(Before-and-after change data)
= = = = = = =

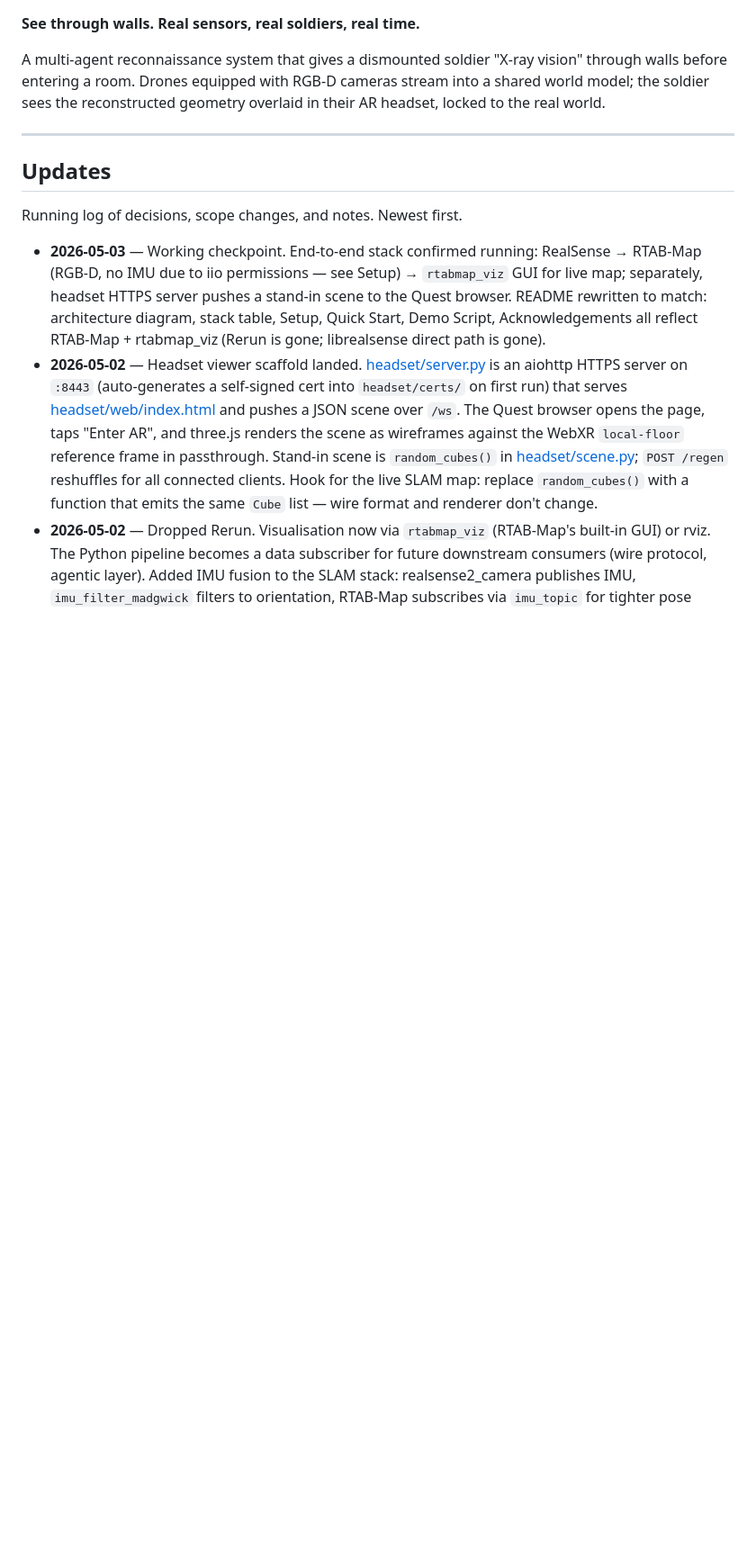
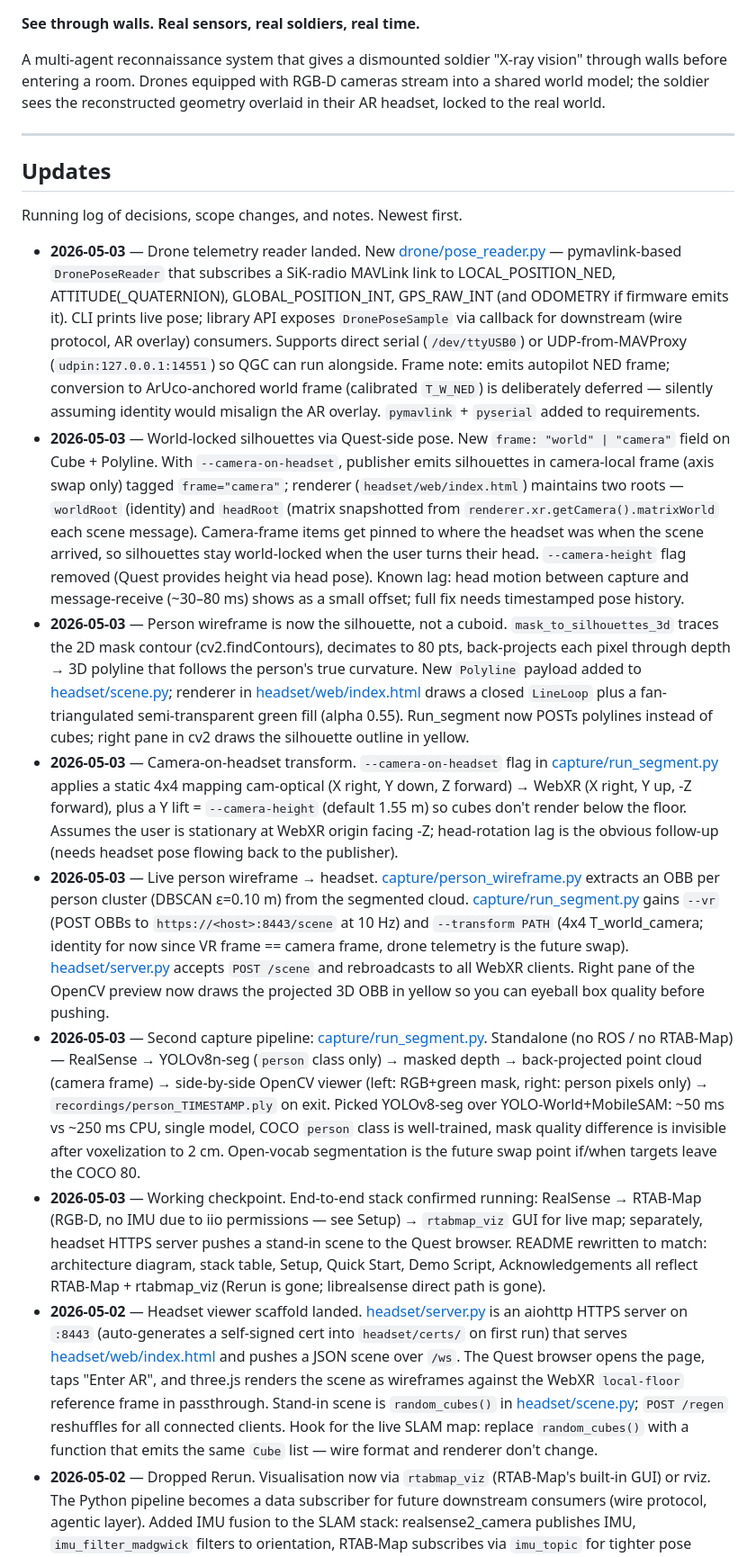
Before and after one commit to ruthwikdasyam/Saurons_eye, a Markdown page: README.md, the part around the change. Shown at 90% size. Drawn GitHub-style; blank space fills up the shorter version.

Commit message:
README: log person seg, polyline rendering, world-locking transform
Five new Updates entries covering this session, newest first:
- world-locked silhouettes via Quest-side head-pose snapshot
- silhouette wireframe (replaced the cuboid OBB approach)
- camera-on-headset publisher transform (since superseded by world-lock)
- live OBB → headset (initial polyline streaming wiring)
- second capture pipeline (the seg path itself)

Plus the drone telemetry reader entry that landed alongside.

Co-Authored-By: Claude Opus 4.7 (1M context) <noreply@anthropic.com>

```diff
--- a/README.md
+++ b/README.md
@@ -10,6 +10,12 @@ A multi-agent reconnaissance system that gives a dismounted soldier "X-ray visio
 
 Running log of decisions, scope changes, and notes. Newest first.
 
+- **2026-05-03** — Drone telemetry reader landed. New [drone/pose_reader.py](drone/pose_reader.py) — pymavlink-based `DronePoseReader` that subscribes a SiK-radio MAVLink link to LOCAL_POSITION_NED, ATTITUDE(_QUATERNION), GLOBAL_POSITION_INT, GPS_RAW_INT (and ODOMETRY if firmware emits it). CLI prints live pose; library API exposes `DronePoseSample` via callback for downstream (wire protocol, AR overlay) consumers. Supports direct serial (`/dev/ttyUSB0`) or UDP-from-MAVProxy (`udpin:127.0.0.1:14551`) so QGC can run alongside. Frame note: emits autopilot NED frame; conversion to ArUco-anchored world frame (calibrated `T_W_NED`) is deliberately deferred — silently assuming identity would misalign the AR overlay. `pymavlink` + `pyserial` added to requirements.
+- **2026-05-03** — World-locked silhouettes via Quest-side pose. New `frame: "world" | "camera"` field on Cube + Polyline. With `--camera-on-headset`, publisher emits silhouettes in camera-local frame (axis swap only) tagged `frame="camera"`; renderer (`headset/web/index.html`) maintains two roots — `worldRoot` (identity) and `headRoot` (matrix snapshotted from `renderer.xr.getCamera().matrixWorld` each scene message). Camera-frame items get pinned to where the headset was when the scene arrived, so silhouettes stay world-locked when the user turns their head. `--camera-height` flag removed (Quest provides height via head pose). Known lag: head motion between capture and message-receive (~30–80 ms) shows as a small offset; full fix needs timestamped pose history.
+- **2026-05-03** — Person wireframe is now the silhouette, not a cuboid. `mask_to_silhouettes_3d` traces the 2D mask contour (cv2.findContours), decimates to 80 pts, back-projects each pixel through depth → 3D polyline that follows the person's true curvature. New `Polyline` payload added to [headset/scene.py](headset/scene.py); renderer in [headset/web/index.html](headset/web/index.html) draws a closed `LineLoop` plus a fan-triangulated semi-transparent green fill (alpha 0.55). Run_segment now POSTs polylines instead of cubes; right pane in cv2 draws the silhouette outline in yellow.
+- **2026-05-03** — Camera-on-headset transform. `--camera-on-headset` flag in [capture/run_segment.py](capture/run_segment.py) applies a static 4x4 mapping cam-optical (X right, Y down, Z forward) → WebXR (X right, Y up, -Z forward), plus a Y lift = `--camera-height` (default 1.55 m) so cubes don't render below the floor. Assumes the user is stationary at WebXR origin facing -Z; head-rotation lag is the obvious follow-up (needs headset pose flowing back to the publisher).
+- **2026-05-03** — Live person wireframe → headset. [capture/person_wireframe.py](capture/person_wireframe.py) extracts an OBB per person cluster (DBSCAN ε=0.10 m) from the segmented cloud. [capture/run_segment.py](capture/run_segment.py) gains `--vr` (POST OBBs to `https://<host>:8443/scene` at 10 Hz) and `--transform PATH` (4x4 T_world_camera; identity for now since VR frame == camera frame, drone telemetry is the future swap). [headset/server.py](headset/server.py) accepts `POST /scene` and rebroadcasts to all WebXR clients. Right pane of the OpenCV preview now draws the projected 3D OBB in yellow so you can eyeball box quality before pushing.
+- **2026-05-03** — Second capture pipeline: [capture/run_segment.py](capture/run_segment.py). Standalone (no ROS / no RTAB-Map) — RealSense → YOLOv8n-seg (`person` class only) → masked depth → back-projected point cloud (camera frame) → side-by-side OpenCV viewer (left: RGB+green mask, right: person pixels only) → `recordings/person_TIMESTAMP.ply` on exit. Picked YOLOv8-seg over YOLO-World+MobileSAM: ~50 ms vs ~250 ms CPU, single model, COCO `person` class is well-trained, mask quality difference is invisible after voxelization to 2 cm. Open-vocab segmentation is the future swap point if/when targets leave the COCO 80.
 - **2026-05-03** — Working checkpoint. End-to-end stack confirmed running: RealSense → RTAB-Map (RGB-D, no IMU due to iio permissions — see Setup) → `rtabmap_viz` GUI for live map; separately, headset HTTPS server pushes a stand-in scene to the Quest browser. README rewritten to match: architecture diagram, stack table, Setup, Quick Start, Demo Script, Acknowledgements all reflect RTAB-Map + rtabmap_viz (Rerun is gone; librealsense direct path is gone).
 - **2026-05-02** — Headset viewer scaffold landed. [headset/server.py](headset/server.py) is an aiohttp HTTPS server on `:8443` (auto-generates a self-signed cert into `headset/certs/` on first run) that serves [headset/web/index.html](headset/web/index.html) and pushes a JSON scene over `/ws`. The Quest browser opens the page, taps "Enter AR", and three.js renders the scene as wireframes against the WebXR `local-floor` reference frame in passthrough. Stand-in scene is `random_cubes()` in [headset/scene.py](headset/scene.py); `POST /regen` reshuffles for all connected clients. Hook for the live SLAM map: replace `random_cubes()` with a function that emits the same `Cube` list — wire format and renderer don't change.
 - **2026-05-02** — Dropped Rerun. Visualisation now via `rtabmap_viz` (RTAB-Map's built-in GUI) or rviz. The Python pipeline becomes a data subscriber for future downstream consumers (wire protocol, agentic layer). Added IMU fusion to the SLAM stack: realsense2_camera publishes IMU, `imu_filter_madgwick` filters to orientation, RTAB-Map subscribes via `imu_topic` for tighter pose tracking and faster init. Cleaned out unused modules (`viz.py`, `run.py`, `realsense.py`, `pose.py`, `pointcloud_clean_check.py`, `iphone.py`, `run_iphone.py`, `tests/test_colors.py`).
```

= = = = = = =

**WORK INSTRUCTIONS:**
Within the records above, find every line holding the word "person" and give the total as a bare number.

**ANSWER SPACE:**
4